#### DATA EXCERPTS
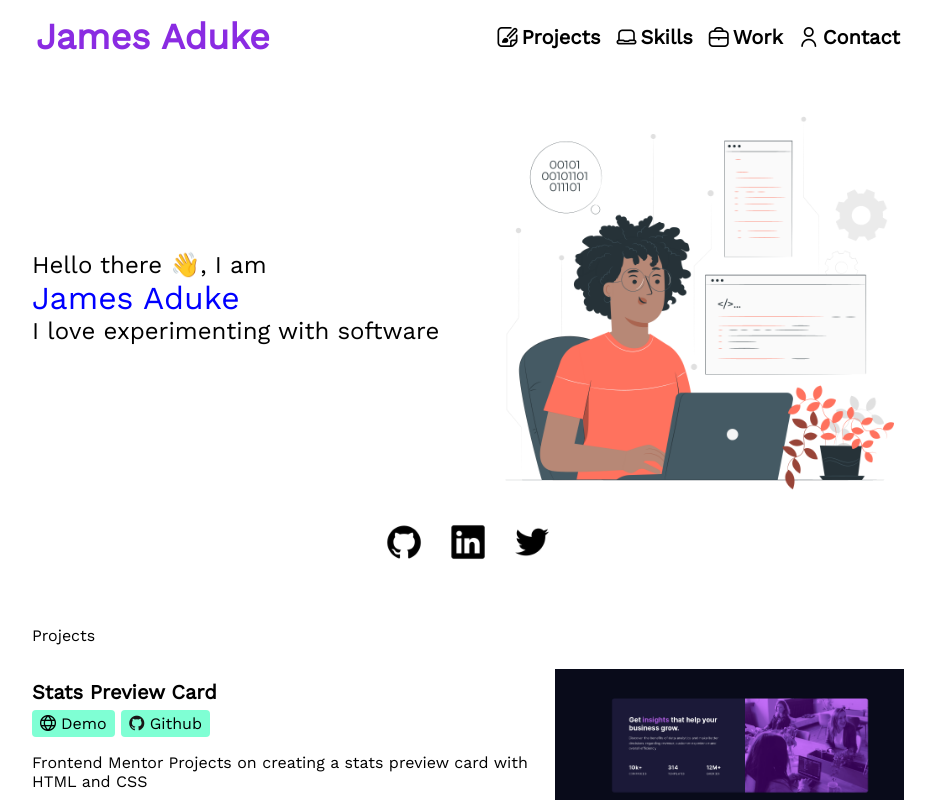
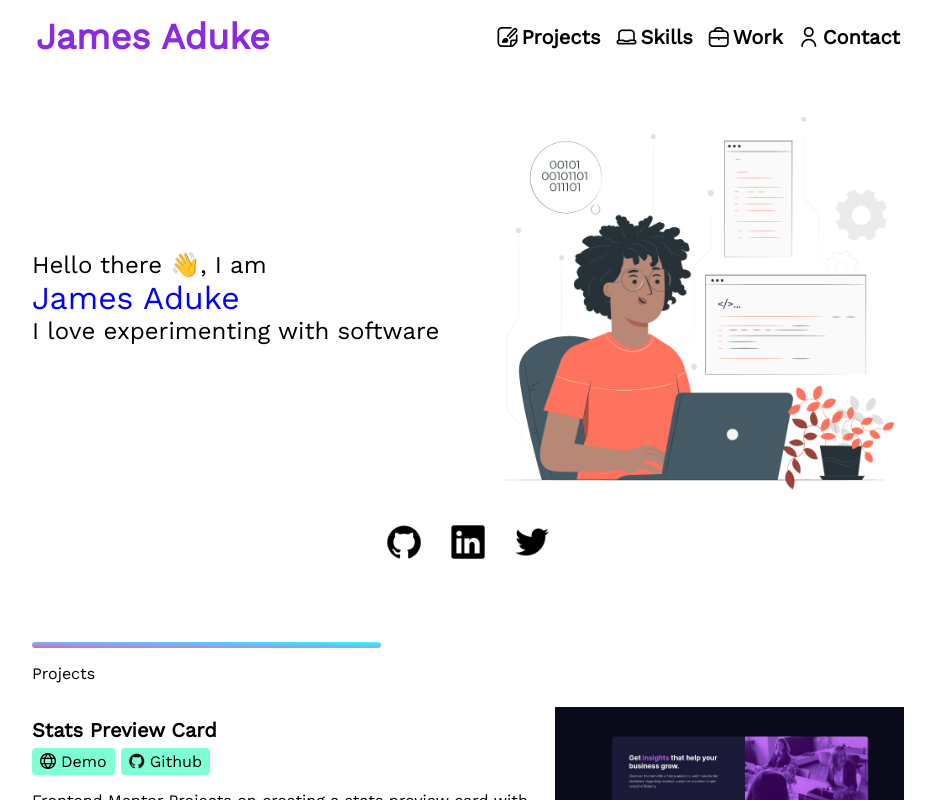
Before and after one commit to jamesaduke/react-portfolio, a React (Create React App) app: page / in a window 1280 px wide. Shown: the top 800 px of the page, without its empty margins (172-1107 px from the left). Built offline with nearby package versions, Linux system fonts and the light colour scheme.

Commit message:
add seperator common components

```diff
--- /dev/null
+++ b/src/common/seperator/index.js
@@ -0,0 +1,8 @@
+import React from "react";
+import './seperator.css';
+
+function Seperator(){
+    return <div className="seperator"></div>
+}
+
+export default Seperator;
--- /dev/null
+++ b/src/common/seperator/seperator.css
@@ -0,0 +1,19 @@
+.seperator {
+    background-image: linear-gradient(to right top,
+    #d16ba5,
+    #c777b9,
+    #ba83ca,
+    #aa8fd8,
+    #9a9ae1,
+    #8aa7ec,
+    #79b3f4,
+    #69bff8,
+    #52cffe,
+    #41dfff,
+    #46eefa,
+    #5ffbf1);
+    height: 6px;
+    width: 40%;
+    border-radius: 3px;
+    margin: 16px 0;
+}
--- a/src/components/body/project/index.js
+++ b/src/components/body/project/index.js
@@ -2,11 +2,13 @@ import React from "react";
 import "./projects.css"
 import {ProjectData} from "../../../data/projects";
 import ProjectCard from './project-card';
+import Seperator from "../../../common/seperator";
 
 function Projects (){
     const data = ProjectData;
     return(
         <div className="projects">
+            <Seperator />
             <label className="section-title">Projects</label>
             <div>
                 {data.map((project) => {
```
########
WHAT YOU SHOULD DO -
Using the records above, pull out each line where the word "import" occurs.

ANSWER AREA -
+import React from "react";
+import './seperator.css';
@@ -2,11 +2,13 @@ import React from "react";
 import "./projects.css"
 import {ProjectData} from "../../../data/projects";
 import ProjectCard from './project-card';
+import Seperator from "../../../common/seperator";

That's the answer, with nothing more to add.